[Items listed in a dataset]
-- -- --

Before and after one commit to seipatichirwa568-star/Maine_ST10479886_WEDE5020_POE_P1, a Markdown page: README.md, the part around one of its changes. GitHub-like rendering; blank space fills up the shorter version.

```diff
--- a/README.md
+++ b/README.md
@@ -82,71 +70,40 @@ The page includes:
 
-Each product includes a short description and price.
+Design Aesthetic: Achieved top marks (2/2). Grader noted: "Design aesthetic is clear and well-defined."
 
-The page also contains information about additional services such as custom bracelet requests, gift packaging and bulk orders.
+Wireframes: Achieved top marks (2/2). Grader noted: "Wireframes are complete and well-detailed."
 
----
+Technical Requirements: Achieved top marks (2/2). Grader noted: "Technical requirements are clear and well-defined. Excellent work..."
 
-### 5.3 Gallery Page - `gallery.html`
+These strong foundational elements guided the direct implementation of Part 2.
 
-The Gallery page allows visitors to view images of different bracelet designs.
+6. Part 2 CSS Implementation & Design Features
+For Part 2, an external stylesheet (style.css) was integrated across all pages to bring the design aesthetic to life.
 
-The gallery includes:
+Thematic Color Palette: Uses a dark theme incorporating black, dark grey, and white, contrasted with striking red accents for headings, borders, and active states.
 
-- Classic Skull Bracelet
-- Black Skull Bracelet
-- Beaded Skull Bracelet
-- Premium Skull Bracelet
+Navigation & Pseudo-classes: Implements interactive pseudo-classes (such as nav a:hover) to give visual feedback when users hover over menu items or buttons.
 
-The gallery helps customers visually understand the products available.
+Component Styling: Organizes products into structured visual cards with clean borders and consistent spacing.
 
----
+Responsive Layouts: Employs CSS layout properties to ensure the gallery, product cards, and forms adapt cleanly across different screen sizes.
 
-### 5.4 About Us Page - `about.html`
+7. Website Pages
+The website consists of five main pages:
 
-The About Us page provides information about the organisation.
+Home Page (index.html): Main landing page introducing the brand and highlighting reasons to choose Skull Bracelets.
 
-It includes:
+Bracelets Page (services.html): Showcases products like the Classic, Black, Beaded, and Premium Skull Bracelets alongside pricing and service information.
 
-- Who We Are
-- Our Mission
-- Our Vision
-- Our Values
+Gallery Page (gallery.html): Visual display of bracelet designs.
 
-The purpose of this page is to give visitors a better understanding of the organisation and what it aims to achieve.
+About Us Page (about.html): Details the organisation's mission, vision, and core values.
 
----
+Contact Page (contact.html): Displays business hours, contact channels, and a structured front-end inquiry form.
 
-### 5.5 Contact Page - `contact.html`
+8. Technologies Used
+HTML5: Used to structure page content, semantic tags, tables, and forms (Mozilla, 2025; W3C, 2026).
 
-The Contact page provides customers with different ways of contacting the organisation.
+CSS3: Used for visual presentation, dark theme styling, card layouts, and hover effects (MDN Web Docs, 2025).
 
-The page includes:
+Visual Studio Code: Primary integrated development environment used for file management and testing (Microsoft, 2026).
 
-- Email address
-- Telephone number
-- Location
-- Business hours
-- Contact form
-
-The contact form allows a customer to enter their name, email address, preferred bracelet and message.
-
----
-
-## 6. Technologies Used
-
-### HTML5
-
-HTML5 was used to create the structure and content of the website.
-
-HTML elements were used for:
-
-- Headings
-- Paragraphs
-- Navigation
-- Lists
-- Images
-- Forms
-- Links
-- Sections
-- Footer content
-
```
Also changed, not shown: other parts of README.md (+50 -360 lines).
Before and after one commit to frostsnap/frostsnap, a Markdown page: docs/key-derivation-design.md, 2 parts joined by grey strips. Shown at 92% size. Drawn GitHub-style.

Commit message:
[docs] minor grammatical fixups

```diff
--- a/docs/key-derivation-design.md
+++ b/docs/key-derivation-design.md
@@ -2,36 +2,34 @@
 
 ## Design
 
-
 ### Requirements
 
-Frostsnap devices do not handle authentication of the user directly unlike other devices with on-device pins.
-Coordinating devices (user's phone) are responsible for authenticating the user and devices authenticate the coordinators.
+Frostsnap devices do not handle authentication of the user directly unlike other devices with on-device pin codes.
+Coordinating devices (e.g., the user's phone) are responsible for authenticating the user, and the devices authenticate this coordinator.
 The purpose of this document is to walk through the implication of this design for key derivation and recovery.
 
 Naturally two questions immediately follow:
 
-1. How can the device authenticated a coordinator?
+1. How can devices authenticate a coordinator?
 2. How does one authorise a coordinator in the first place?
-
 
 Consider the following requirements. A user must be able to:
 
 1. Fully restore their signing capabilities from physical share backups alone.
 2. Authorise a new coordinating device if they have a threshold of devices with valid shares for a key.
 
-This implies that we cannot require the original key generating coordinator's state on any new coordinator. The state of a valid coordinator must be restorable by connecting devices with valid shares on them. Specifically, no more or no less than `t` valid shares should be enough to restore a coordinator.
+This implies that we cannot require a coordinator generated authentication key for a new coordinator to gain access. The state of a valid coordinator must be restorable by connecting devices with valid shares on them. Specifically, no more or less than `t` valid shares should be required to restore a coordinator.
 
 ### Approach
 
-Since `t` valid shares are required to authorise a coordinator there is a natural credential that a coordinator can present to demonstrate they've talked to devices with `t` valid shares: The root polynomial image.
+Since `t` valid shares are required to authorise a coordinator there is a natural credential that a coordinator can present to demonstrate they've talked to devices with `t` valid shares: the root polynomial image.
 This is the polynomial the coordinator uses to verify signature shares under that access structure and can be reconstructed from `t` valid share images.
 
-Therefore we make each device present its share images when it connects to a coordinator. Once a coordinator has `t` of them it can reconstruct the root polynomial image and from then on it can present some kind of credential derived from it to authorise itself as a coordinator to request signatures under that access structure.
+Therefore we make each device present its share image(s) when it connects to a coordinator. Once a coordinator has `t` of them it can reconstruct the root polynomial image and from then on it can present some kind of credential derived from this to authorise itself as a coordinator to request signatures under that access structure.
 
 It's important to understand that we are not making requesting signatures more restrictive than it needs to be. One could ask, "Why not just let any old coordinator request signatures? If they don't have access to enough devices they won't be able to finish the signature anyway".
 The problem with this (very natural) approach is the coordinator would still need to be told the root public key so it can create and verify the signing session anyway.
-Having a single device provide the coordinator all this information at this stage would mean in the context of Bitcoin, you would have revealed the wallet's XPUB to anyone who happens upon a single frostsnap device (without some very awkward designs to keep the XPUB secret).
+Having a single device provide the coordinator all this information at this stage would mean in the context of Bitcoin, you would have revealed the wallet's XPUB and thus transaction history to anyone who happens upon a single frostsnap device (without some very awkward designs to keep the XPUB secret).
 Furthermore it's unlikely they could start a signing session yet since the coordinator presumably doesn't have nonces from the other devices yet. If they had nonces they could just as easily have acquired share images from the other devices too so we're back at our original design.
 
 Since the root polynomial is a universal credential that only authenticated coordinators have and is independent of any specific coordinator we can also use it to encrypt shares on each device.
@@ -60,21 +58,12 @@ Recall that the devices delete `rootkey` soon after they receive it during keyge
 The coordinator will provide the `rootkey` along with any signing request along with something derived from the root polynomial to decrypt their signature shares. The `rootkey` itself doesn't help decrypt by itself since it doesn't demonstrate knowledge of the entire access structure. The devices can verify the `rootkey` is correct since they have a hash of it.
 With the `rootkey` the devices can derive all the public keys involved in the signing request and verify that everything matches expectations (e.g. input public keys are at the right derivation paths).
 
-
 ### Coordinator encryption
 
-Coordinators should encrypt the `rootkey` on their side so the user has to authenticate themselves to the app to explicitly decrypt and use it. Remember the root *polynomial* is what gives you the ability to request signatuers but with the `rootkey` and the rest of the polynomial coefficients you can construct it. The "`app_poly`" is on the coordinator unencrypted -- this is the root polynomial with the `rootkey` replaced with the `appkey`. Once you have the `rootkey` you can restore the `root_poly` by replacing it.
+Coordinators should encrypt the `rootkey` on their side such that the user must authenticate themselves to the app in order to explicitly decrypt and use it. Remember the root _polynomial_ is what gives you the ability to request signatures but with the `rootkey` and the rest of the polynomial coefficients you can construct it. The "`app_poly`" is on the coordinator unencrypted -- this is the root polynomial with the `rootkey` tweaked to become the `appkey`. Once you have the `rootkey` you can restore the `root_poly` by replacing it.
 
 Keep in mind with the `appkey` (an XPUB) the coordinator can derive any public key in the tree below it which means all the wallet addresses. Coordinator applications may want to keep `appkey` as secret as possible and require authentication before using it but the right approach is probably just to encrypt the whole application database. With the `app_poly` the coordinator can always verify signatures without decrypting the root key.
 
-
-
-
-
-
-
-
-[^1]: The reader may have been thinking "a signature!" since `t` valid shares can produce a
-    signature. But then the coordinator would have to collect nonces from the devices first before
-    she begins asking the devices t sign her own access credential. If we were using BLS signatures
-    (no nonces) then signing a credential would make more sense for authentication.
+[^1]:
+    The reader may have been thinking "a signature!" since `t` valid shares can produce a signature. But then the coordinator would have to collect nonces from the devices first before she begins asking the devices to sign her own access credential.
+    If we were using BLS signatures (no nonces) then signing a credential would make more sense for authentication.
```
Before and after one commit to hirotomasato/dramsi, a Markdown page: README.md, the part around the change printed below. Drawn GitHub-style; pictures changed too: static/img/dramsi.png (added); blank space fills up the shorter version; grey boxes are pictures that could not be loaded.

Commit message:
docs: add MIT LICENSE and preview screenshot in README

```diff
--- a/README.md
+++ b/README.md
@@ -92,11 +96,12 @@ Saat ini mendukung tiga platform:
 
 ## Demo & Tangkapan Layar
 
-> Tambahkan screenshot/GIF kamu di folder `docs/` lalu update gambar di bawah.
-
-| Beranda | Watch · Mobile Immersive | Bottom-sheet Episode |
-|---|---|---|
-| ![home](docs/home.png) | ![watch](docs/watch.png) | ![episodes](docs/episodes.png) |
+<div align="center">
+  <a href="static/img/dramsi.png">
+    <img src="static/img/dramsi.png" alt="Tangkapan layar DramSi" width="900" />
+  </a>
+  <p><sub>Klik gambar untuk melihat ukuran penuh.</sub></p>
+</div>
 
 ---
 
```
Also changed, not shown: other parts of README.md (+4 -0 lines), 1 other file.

-- -- --

### Exercise objective
Count the lines of the data that hold the string "nonces". The answer should be that number alone.

### Answer section
5